Quality factor (Q)
The efficiency of an inductor is measured by its Q, which is limited by the parasitics. The energy storage and loss mechanisms in an inductor can be described by an equivalent energy model (Fig.1), where Ls, Rs, Rp, and Co represent the overall inductance, conductor loss, substrate loss, and overall capacitance respectively.
Fig.1 Equivalent energy model representing the energy storage
and loss mechanisms in a monolithic inductor.
Note that Co = Cp + Cs.
For an inductor, only the energy stored in the magnetic field is of interest. Any energy stored in the inductor's electric field, because of some inevitable parasitic capacitances in a real inductor, is a loss. Hence, Q is proportional to the net magnetic energy stored, which is equal to the difference between the peak magnetic and electric energies. An inductor is at self-resonance
when the peak magnetic and electric energies are equal. Therefore, Q vanishes to zero at the self-resonance frequency. Above the self-resonance frequency, no net magnetic energy is available from an inductor to any external circuit. To be more detail, the inductor Q can be defined as,
Combining the energy terms in Fig. 2 according to the fundamental definition of Q yields
where wLs/Rs accounts for the magnetic energy stored and the ohmic loss in the spiral conductor. The second term is the substrate loss factor representing the energy dissipated in the substrate. The last term is the self-resonance factor describing the reduction in Q due to the increase in the peak electric energy with frequency and the vanishing of Q at the self-resonant
An important effect that degrades the Q is the current crowding effect. For a typical spiral, the current crowding is a strong function of frequency and the resistance increases at higher than linear rate. This causes the Q to go down in a concave. The specification for minimum quality factor (Q³Qmin) can be written as a posynomial inequality in the design variables and Qmin:
We can therefore specify a minimum required quality factor. We may also maximize the quality factor by maximizing Qmin subject to constraint (3).
Minimum self-resonance frequency. The self-resonance frequency wsr is the frequency at which the quality factor Q is zero A condition on minimum self-resonance frequency wsr ³wsr;min, can be written as the posynomial inequality
Therefore we can handle a specification on minimum self-resonance frequency and we can maximize the self-resonance frequency (by maximizing subject to constraint (4) ).
Optimal design of inductors
A common problem in inductor design is to maximize the quality factor for a given inductance value and for a minimum self-resonance frequency. Other constraints may be added (such as the minimum spacing and turn width, the maximum area available, the maximum parallel capacitance, etc.). The point is that the design problem can be formulated as a geometric program.

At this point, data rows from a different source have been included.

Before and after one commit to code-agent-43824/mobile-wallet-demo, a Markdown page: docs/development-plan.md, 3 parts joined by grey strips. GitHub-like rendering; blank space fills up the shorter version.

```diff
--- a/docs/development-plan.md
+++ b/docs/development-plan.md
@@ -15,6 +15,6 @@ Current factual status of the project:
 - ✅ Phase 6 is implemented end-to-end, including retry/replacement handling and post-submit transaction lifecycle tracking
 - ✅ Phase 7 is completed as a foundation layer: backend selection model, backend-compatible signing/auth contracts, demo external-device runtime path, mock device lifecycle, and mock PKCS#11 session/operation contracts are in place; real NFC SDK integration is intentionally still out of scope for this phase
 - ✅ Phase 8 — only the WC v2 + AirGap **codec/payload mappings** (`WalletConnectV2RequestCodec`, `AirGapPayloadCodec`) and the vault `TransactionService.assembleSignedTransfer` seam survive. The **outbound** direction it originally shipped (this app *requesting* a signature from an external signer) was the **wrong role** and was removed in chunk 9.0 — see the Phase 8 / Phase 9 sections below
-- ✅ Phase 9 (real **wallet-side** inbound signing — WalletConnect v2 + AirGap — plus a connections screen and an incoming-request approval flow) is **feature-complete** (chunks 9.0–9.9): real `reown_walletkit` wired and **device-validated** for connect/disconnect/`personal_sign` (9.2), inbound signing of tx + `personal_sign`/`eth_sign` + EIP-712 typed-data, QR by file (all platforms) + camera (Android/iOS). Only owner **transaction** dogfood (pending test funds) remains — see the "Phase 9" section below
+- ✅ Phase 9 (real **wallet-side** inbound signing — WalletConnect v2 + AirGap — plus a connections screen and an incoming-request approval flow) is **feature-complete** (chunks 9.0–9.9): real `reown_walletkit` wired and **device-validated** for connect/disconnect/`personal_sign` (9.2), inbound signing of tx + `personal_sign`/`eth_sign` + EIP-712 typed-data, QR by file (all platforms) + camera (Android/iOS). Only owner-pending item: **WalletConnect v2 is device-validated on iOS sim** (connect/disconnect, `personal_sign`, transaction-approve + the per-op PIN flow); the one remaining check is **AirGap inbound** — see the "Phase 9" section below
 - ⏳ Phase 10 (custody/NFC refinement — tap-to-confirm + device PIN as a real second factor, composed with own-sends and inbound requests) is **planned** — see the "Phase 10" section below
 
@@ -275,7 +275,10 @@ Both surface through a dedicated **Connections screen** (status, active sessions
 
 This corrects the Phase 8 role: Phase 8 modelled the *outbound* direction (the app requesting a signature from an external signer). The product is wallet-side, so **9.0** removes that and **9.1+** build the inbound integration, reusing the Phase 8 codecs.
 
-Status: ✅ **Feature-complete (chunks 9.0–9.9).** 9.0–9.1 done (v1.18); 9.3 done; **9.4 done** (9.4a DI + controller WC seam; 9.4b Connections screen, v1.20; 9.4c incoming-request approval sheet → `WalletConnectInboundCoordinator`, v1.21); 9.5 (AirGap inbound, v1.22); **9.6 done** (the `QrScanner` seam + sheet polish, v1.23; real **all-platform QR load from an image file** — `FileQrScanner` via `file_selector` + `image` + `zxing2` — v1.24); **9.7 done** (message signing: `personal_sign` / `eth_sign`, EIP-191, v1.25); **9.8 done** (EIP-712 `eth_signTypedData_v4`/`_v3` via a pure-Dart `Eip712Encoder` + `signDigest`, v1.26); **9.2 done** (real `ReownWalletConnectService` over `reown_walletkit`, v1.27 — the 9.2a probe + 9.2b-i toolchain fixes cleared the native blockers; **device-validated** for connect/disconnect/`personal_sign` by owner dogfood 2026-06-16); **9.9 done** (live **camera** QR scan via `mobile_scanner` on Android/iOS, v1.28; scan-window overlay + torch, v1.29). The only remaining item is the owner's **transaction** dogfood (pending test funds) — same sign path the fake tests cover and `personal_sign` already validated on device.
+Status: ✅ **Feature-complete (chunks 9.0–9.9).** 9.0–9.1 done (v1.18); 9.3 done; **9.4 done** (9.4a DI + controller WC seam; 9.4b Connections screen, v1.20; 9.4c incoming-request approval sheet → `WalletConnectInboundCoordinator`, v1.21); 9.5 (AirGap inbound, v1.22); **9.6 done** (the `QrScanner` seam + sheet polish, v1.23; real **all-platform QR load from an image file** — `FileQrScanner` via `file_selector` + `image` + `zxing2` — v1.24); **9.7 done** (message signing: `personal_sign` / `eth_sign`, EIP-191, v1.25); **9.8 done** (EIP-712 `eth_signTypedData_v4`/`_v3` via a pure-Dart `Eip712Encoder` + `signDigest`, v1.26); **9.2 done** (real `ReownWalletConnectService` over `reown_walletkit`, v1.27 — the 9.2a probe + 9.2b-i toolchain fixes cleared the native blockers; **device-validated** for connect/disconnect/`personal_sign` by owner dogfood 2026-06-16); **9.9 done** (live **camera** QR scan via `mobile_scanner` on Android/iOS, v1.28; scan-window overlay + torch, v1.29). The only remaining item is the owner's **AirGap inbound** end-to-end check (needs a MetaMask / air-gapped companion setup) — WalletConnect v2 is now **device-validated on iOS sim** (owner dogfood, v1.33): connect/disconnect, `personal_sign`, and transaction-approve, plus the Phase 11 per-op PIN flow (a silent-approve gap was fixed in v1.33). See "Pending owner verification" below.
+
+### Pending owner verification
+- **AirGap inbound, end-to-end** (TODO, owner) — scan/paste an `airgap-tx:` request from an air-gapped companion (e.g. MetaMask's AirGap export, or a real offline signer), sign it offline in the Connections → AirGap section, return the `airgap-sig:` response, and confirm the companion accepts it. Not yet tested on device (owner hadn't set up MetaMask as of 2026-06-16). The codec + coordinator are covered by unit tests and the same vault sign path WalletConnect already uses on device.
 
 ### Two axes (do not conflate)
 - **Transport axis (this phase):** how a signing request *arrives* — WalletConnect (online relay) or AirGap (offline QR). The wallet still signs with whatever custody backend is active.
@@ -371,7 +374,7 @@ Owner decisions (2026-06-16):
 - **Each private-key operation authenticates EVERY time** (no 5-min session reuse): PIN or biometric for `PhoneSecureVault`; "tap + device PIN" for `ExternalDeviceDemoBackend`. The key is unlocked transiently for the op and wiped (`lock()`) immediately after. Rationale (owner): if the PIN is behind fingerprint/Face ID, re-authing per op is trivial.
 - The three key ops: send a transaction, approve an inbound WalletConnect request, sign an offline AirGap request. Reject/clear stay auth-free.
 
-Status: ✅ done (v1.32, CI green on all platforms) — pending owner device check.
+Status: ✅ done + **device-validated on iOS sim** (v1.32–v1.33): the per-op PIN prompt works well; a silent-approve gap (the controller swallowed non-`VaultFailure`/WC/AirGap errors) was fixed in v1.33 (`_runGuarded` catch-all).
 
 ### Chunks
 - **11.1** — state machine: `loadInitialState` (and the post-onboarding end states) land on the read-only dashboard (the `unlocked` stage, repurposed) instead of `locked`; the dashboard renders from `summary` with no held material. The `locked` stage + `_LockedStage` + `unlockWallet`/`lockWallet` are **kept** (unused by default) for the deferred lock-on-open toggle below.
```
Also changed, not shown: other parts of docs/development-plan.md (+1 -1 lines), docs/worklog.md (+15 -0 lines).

The monomial inequalities W>Wmin and s>smin handle the processing constraints that limit the minimum feature size. The inductor area can be constrained or minimized using the monomial inequality, p(Dout/2)2<=Amax.
Metal width and spacing
The spiral traces should be as wide as possible until the skin effect becomes significant. The increase of the metal width results in a rise of Q because the resistance of the inductor decreases and the inductance remains the same.
The spacing between the metal lines should be as small as possible. Increasing the spacing decreases the total inductance because of the decreasing mutual inductance. It also increases the series resistance and the total area. If the metal spacing is increased, the Q will increase slightly and the inductance will decrease.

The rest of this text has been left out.